Fika is one of those things that must find it way into our lives!
Wanna fika with me?
This past April I had the crazy cool opportunity to represent Cleveland at the Lululemon Ambassador Summit in Whistler, British Columbia. It was a magical 4 days that I will never forget.
One of the best parts to the summit was the new friends I met from all over the world. On a chilly run through the woods, I connected on a run with another yoga teacher, Anna Hultman from Sweden. Over the course of our run she shared the most beautiful practice with me that is habitual in her native Sweden. In Anna's words...
Fika is the habit of two (or sometimes more) friends (or acquaintances) get together over coffee or tea to talk about what’s going on in their lives. A fika is casual and can happen at home as in “why don’t you come over so we can have a fika" or “one of these days, you should come over for a fika”. Or, perhaps more often these days, in a café or a coffee shop. If you have a fika with a casual acquaintance, it’s often to find out if there’s more to this relationship (perhaps you’re going to do a project together - you would very likely start with a fika) and then you would meet outside of home.
A fika always involves catching up; a fika can start light and depending on the circumstances turn into a deep, meaningful talk. A fika may sound superficial (just having coffee together) but it often involves a heart-to-heart talk. A fika is not a place to talk business although you may talk about what makes you happy or not about your job.
In this health conscious world fika could be a smoothie but more often it’s a hot beverage (this is Sweden, after all) and something sweet like a cinnamon bun, a cookie, a slice of pie or possibly something like a sandwich. Fika is only very rarely cooked food and then only taken in a café or coffee shop. Fika can NOT happen in a restaurant.
In Sweden, I have fika with friends or my mom several times a week so it can be quick, 20-30 minutes - or the ultimate luxury longer than that. Sometimes we bring the kids so they can play while we catch up.
Often, fika is also associated with other activities like “let’s go to yoga and then we can go for a fika afterwards”.
Also interesting to know may be that a “fika break" is a “workers right” in Sweden. Many blue collar jobs (and although not enforced by law to the same extent, also white collar jobs) have “morning fika” and “afternoon fika,” a time where colleagues (and often the boss) gather for 10-15 minutes to talk about what’s going on, rejuvenating, clearing their heads and bonding among colleagues over coffee and sweets. Often, someone has brought a homemade cake or cookies for all to share.
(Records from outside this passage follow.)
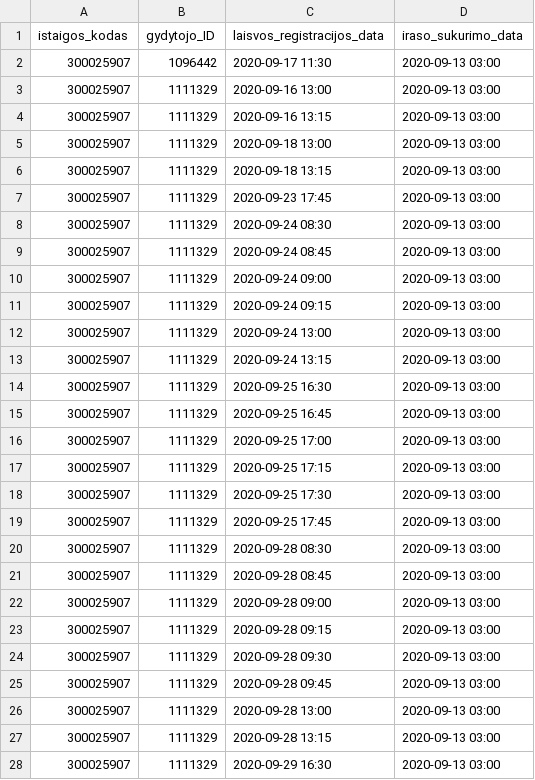
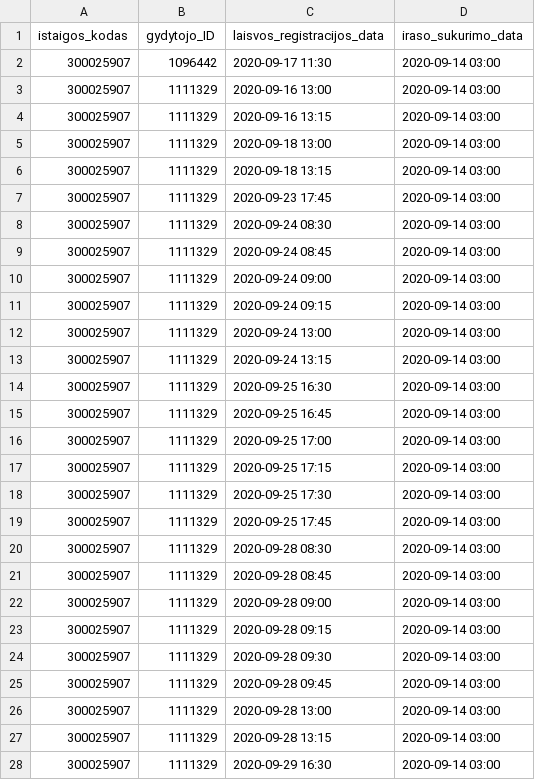
Before and after one commit to sveikatos-klinika/registrations_sveikatos-klinika, a CSV file: 300025907_free_registrations.csv, drawn as a sheet; only a part is shown; the diff covers the shown part only.

Commit message:
Sveikatos klinika automatic update

```diff
--- a/300025907_free_registrations.csv
+++ b/300025907_free_registrations.csv
@@ -1,28 +1,28 @@
 istaigos_kodas;gydytojo_ID;laisvos_registracijos_data;iraso_sukurimo_data
-300025907;1096442;2020-09-17 11:30;2020-09-13 03:00
-300025907;1111329;2020-09-16 13:00;2020-09-13 03:00
-300025907;1111329;2020-09-16 13:15;2020-09-13 03:00
-300025907;1111329;2020-09-18 13:00;2020-09-13 03:00
-300025907;1111329;2020-09-18 13:15;2020-09-13 03:00
-300025907;1111329;2020-09-23 17:45;2020-09-13 03:00
-300025907;1111329;2020-09-24 08:30;2020-09-13 03:00
-300025907;1111329;2020-09-24 08:45;2020-09-13 03:00
-300025907;1111329;2020-09-24 09:00;2020-09-13 03:00
-300025907;1111329;2020-09-24 09:15;2020-09-13 03:00
-300025907;1111329;2020-09-24 13:00;2020-09-13 03:00
-300025907;1111329;2020-09-24 13:15;2020-09-13 03:00
-300025907;1111329;2020-09-25 16:30;2020-09-13 03:00
-300025907;1111329;2020-09-25 16:45;2020-09-13 03:00
-300025907;1111329;2020-09-25 17:00;2020-09-13 03:00
-300025907;1111329;2020-09-25 17:15;2020-09-13 03:00
-300025907;1111329;2020-09-25 17:30;2020-09-13 03:00
-300025907;1111329;2020-09-25 17:45;2020-09-13 03:00
-300025907;1111329;2020-09-28 08:30;2020-09-13 03:00
-300025907;1111329;2020-09-28 08:45;2020-09-13 03:00
-300025907;1111329;2020-09-28 09:00;2020-09-13 03:00
-300025907;1111329;2020-09-28 09:15;2020-09-13 03:00
-300025907;1111329;2020-09-28 09:30;2020-09-13 03:00
-300025907;1111329;2020-09-28 09:45;2020-09-13 03:00
-300025907;1111329;2020-09-28 13:00;2020-09-13 03:00
-300025907;1111329;2020-09-28 13:15;2020-09-13 03:00
-300025907;1111329;2020-09-29 16:30;2020-09-13 03:00
+300025907;1096442;2020-09-17 11:30;2020-09-14 03:00
+300025907;1111329;2020-09-16 13:00;2020-09-14 03:00
+300025907;1111329;2020-09-16 13:15;2020-09-14 03:00
+300025907;1111329;2020-09-18 13:00;2020-09-14 03:00
+300025907;1111329;2020-09-18 13:15;2020-09-14 03:00
+300025907;1111329;2020-09-23 17:45;2020-09-14 03:00
+300025907;1111329;2020-09-24 08:30;2020-09-14 03:00
+300025907;1111329;2020-09-24 08:45;2020-09-14 03:00
+300025907;1111329;2020-09-24 09:00;2020-09-14 03:00
+300025907;1111329;2020-09-24 09:15;2020-09-14 03:00
+300025907;1111329;2020-09-24 13:00;2020-09-14 03:00
+300025907;1111329;2020-09-24 13:15;2020-09-14 03:00
+300025907;1111329;2020-09-25 16:30;2020-09-14 03:00
+300025907;1111329;2020-09-25 16:45;2020-09-14 03:00
+300025907;1111329;2020-09-25 17:00;2020-09-14 03:00
+300025907;1111329;2020-09-25 17:15;2020-09-14 03:00
+300025907;1111329;2020-09-25 17:30;2020-09-14 03:00
+300025907;1111329;2020-09-25 17:45;2020-09-14 03:00
+300025907;1111329;2020-09-28 08:30;2020-09-14 03:00
+300025907;1111329;2020-09-28 08:45;2020-09-14 03:00
+300025907;1111329;2020-09-28 09:00;2020-09-14 03:00
+300025907;1111329;2020-09-28 09:15;2020-09-14 03:00
+300025907;1111329;2020-09-28 09:30;2020-09-14 03:00
+300025907;1111329;2020-09-28 09:45;2020-09-14 03:00
+300025907;1111329;2020-09-28 13:00;2020-09-14 03:00
+300025907;1111329;2020-09-28 13:15;2020-09-14 03:00
+300025907;1111329;2020-09-29 16:30;2020-09-14 03:00
```
Also changed, not shown: 119 edited cells elsewhere in this file.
If someone has their birthday , people will sing, there will be cake etc. The thinking here is that people will be more efficient if they:
- Get a break to clear their heads, to think in new ways
- Know their colleagues - both professionally and personally - better
- Get an informal opportunity to share knowledge across departments and projects
I left our run feeling uplifted by Anna's warm, contagious energy and for her willingness to share this beautiful practice with me. I reached out to her later and and asked if she could share with me her practice. Connect, share, give. Nothing better!
I am originally from Sweden but Has had the blessing of living in France, Spain, the US (Miami and NY) and right now I am in Singapore with my family (husband and two kids). I teach yoga full time and is fortunate enough to travel the world doing it. My favourite way to relax and kick back is a fika (mine is always a green tea - or a decaf oat milk cappuccino) with close friends, catching up, sharing both the most superficial as well as the most intimate details of our busy lives.
Follow her on IG: @annahultman_yoga